I find that interesting, as our 4200 sf home sits on 1.5 acres. To imagine it 75% bigger just seems huge.

More guidelines:
Max building height (two story): 35 feet from natural grade to highest point on roof

Basic roof lines should not extend more than 5 feet beyond the tree canopy on lots with major trees (8 inch diameter base or more) Feature elements (towers) may exceed height restrictions with written approval of DRC.

One story home height limit: 24 feet

White limestone or very light stone as predominant stone for exterior walls prohibited.

Gutters and downspouts must be made of copper or lead coated copper.

No oversized or two story entries such as triumphant arches or enormous front door assemblies are allowed.


AnthonyNadalin said...

I find the size guideline stupid as this transforms S.O. into a big box development that I could get anywhere. I'm already upset that they are clearing almost the entire sites to put these big boxes up and its lot line to lot line, might as well be in the Hills or one of the other developments. This is sad, real sad, I hope these are guidelines like before and not mandates.

Anonymous said...

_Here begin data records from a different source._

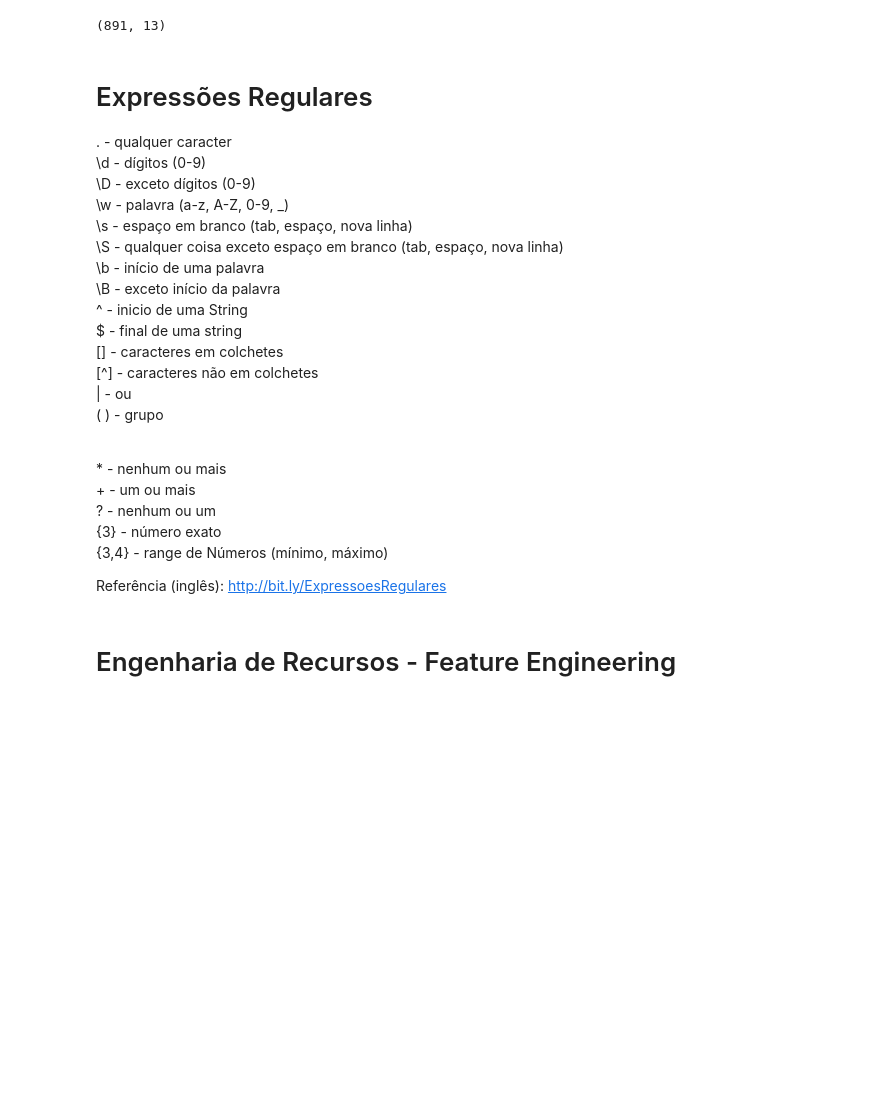
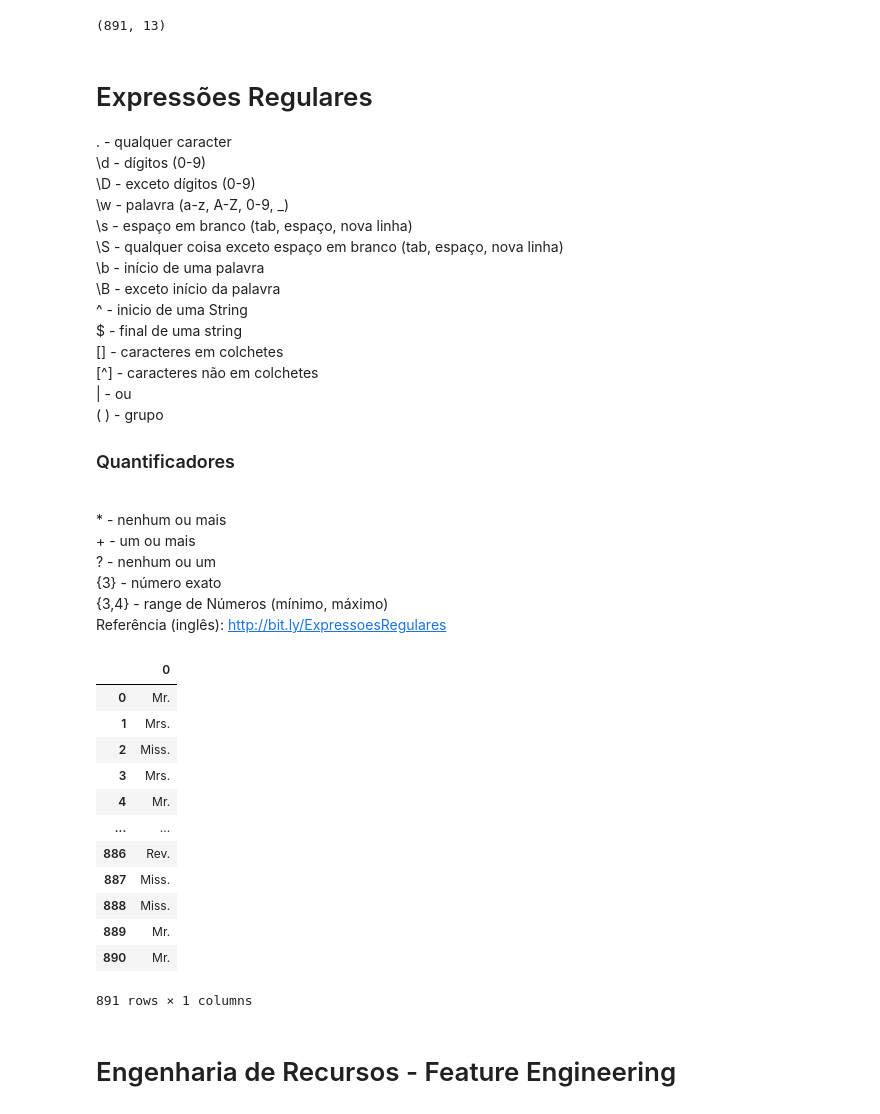
Before and after one commit to lucasabrantes1/studySpace, a Jupyter notebook: Udemy/DataScienceeMachineLearningcomEstatísticaePython/04 - Pandas/Pandas - Vazio.ipynb, the cells around one changed output. Saved outputs shown, nothing was run; the diff lists cells and outputs as text; code cells hidden in the pictures; blank space fills up the shorter version.

```diff
--- a/Udemy/DataScienceeMachineLearningcomEstatísticaePython/04 - Pandas/Pandas - Vazio.ipynb
+++ b/Udemy/DataScienceeMachineLearningcomEstatísticaePython/04 - Pandas/Pandas - Vazio.ipynb
@@ -690,6 +690,7 @@ data.drop('Embarque', axis=1, inplace=True)
 <br>| - ou
 <br>( ) - grupo
 
+<h3>Quantificadores</h3>
 <br>* - nenhum ou mais
 <br>+ - um ou mais
 <br>? - nenhum ou um
@@ -698,6 +699,22 @@ data.drop('Embarque', axis=1, inplace=True)
 
 Referência (inglês):
 http://bit.ly/ExpressoesRegulares
+# %%
+data['Nome'].str.extract('([a-zA-Z]+)\.')
+# %% [output]
+|  | 0 |
+| 0 | Mr. |
+| 1 | Mrs. |
+| 2 | Miss. |
+| 3 | Mrs. |
+| 4 | Mr. |
+| ... | ... |
+| 886 | Rev. |
+| 887 | Miss. |
+| 888 | Miss. |
+| 889 | Mr. |
+| 890 | Mr. |
+891 rows × 1 columns
 # %% [markdown]
 # Engenharia de Recursos - Feature Engineering
 # %% [markdown]
```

This is total misinformation. A typical "building Envelope" is 10,000/SF to 15,000/SF. An acre lot is 43,560/SF. The only "site clearing" or construction can be done within the building envelope which represents usually LESS than one third of any site. "Lot line to lot line" and "big boxes" is total hyperbole and misinformation. I suggest that before you make a comment on something you should be armed with the smallest bit of factual information.

Bob Wood said...

Ah, flame to warm us all on cool days!

I present the guidelines as clearly as possible. As in many things, INTERPRETATION is key. I can point to at least one home which looks like they darn near cleared the whole lot, but that was then and this is apparently now.

I can also point to several homes that - to me - beautifully meld the home and developed area with the natural look of the rest of their site.